> _Your goal_:
Restate the data that follows exactly as it stands, beginning with the first line and ending with the line that contains "- post.html: move".

Given information: Begin

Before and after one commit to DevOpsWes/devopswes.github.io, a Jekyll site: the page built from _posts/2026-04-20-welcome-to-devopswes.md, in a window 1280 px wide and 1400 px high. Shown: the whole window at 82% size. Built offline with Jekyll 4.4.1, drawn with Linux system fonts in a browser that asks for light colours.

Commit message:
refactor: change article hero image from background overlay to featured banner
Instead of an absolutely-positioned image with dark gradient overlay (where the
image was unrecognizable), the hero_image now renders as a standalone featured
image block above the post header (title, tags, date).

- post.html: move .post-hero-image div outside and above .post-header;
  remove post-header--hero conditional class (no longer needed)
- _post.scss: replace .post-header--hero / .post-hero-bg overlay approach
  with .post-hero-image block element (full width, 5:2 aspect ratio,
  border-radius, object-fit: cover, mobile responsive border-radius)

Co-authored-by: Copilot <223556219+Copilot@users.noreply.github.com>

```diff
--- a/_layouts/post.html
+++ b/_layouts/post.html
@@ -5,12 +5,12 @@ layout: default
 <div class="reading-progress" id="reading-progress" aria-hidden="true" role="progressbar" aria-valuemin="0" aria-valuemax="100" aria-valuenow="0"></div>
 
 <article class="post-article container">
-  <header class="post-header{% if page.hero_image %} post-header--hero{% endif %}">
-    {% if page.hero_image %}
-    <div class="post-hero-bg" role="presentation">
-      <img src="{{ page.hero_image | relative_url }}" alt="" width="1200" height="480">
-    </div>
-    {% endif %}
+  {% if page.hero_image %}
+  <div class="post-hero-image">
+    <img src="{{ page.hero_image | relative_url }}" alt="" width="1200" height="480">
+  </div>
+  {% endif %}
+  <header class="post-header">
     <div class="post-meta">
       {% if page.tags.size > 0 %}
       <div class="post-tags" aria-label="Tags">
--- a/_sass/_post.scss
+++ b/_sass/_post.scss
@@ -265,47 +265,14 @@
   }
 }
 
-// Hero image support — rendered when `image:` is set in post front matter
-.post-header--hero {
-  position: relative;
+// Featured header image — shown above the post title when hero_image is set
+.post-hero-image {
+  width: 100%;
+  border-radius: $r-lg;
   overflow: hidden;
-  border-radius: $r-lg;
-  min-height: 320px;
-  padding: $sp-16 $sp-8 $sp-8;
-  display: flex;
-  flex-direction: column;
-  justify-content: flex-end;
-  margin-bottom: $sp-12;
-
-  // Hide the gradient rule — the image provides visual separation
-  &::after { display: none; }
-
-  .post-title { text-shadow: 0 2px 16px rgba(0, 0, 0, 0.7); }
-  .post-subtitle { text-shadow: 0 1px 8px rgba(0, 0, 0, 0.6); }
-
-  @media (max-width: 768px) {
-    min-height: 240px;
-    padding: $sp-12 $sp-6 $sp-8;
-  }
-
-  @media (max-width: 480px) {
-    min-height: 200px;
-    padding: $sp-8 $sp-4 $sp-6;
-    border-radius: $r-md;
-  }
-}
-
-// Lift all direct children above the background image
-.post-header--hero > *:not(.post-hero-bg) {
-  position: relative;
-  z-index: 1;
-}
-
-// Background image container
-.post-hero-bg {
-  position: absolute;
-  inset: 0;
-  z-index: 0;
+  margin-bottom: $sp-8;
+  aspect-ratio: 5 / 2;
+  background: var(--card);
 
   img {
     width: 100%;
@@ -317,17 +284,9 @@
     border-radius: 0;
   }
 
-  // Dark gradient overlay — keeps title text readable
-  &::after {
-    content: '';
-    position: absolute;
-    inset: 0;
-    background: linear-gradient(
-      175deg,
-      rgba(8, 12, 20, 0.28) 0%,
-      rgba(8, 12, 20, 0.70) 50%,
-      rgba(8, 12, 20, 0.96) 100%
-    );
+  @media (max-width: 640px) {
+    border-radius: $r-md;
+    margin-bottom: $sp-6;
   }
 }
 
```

Given information: End

> _Solution to the exercise_:
Before and after one commit to DevOpsWes/devopswes.github.io, a Jekyll site: the page built from _posts/2026-04-20-welcome-to-devopswes.md, in a window 1280 px wide and 1400 px high. Shown: the whole window at 82% size. Built offline with Jekyll 4.4.1, drawn with Linux system fonts in a browser that asks for light colours.

Commit message:
refactor: change article hero image from background overlay to featured banner
Instead of an absolutely-positioned image with dark gradient overlay (where the
image was unrecognizable), the hero_image now renders as a standalone featured
image block above the post header (title, tags, date).

- post.html: move .post-hero-image div outside and above .post-header;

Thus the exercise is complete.